__Activity__. Scan the entries that follow and copy out every line containing "color".

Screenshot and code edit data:

BEGIN

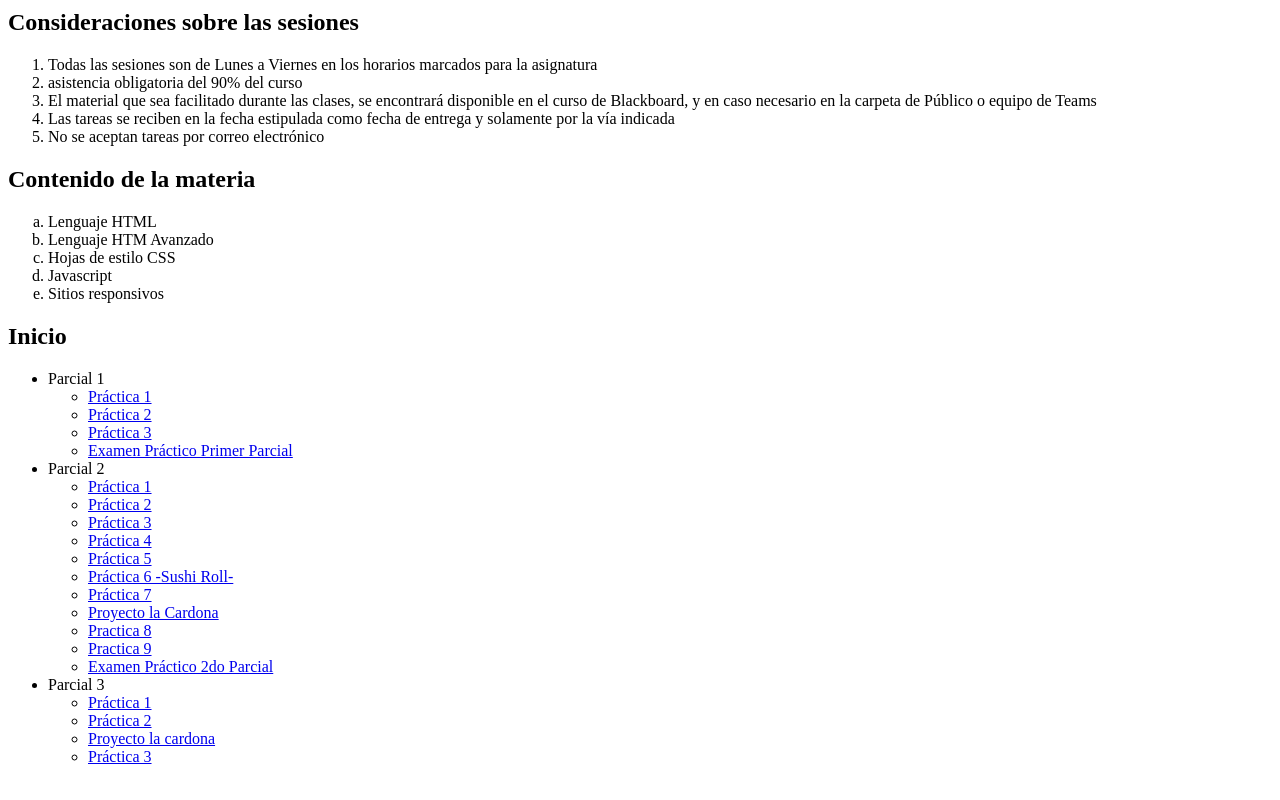
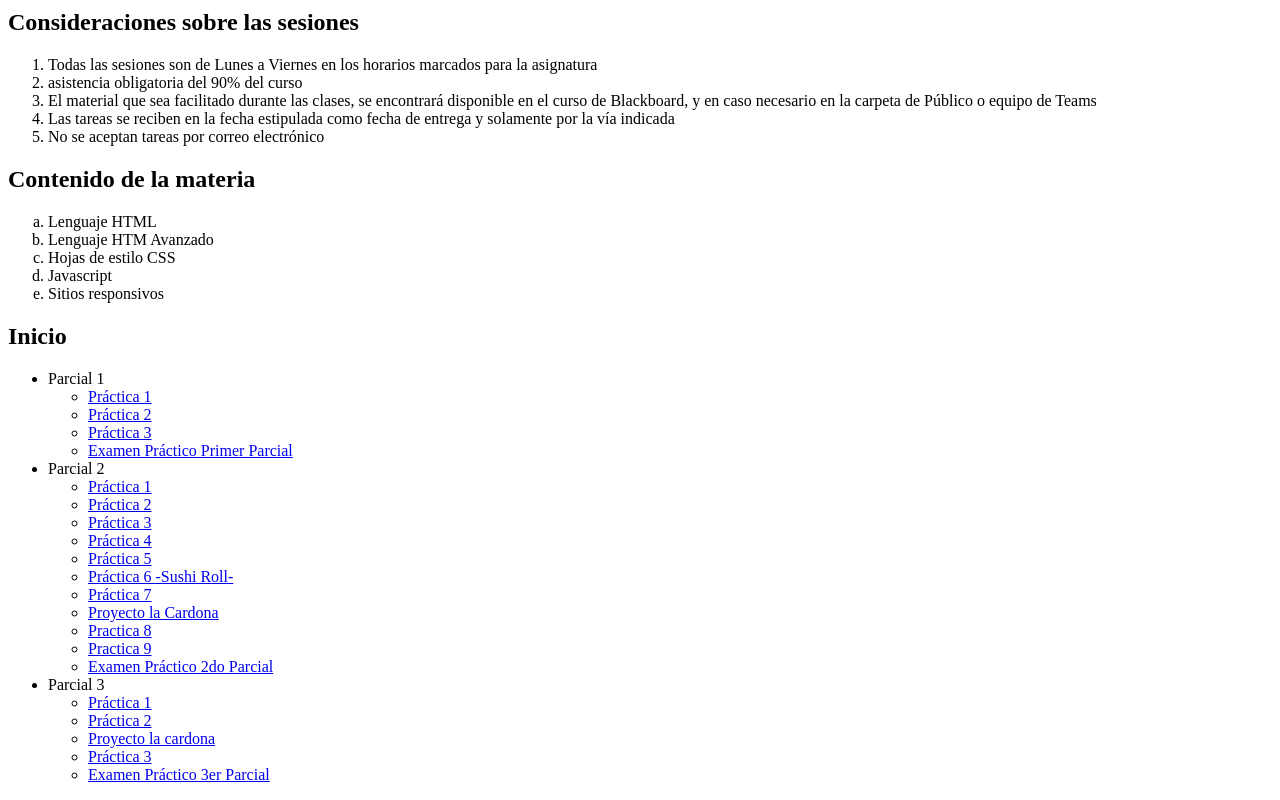
Before and after one commit to HernanRuiz06/Programacion-Web, a plain HTML site: page index.html in a window 1280 px wide. Shown: the part 1020-1820 px from the top of the page. Drawn offline with Linux system fonts and the light colour scheme.

Commit message:
index.html

```diff
--- a/index.html
+++ b/index.html
@@ -103,6 +103,7 @@
                 <li><a href="trabajo.html">Práctica 2</a></li>
                 <li><a href="Avance 4 de proyecto Panaderia la Cardona.html">Proyecto la cardona</a></li>
                 <li><a href="Practica 3 Parcial 3.html">Práctica 3</a></li>
+                <li><a href="Examenp3.html">Examen Práctico 3er Parcial</a></li>
             </ul>
         </ul>
     </section>
```
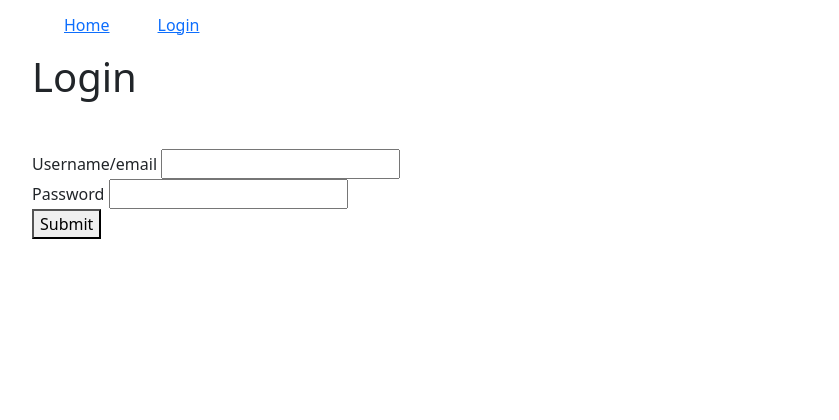
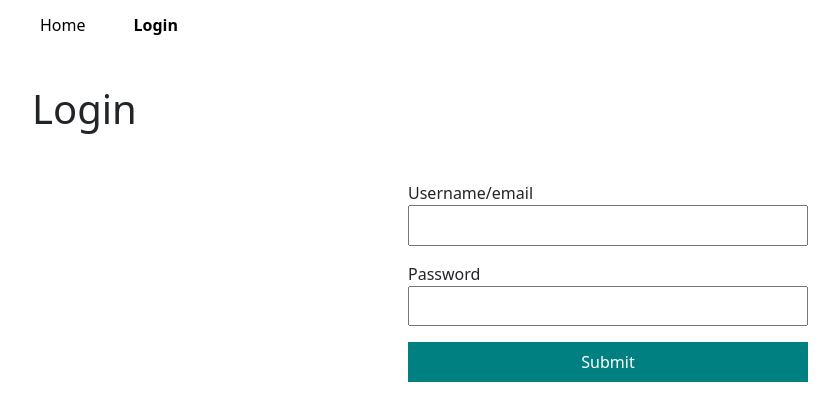
Before and after one commit to olga-cerovic/olga-cerovic-js2-ma3, a plain HTML site: page login.html in a window 1280 px wide. Shown: the whole page, without its empty margins (32-871 px from the left). Drawn offline with nearby package versions, Linux system fonts and the light colour scheme.

Commit message:
Css
Added styling

```diff
--- a/css/styles.css
+++ b/css/styles.css
@@ -8,6 +8,7 @@ ul {
   list-style: none;
   display: flex;
   flex-direction: row;
+  margin-left: -1.5rem;
 }
 
 li {
@@ -24,28 +25,72 @@ input,
   margin-right: 0 !important;
 } */
 
-.col-sm-2 {
+/* .col-sm-2 {
   width: 100%;
+} */
+
+h1 {
+  margin: 3rem 0 3rem 0;
 }
 
-h1 {
-  margin-bottom: 3rem;
-}
-
-.btn-primary {
+/* button {
   border: none;
+  max-width: 400px;
+  border-radius: 0.3rem;
   background-color: teal;
 }
 
 .btn:hover {
   /* border: none; */
-  background-color: #045d5d;
-}
 
 .message.warning {
   padding: 0.7rem;
   margin-bottom: 1rem;
-  border-radius: 0.3rem;
   color: white;
   background: orangered;
 }
+
+a {
+  text-decoration: none;
+  color: black;
+}
+
+a:hover {
+  text-decoration: underline;
+  color: black;
+}
+
+.active {
+  font-weight: bolder;
+}
+
+label {
+  display: block;
+}
+
+form {
+  max-width: 400px;
+  margin: 0 auto;
+}
+
+form > div {
+  margin-bottom: 1rem;
+}
+
+form input {
+  width: 100%;
+  padding: 0.4rem;
+}
+
+button {
+  width: 100%;
+  height: 40px;
+  background-color: teal;
+  color: white;
+  border: none;
+  cursor: pointer;
+}
+
+button:hover {
+  background-color: #096584;
+}
--- a/login.html
+++ b/login.html
@@ -62,7 +62,7 @@
     <script src="js/login.js" type="module"></script>
 
     <!-- BOOTSTRAP -->
-    <script
+    <!-- <script
       src="https://cdn.jsdelivr.net/npm/@popperjs/core@2.10.2/dist/umd/popper.min.js"
       integrity="sha384-7+zCNj/IqJ95wo16oMtfsKbZ9ccEh31eOz1HGyDuCQ6wgnyJNSYdrPa03rtR1zdB"
       crossorigin="anonymous"
@@ -71,6 +71,6 @@
       src="https://cdn.jsdelivr.net/npm/bootstrap@5.1.3/dist/js/bootstrap.min.js"
       integrity="sha384-QJHtvGhmr9XOIpI6YVutG+2QOK9T+ZnN4kzFN1RtK3zEFEIsxhlmWl5/YESvpZ13"
       crossorigin="anonymous"
-    ></script>
+    ></script> -->
   </body>
 </html>
```
Also changed, not shown: index.html (+3 -2 lines).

END

__Response to this task__.
   background-color: teal;
-  background-color: #045d5d;
   color: white;
+  color: black;
+  color: black;
+  background-color: teal;
+  color: white;
+  background-color: #096584;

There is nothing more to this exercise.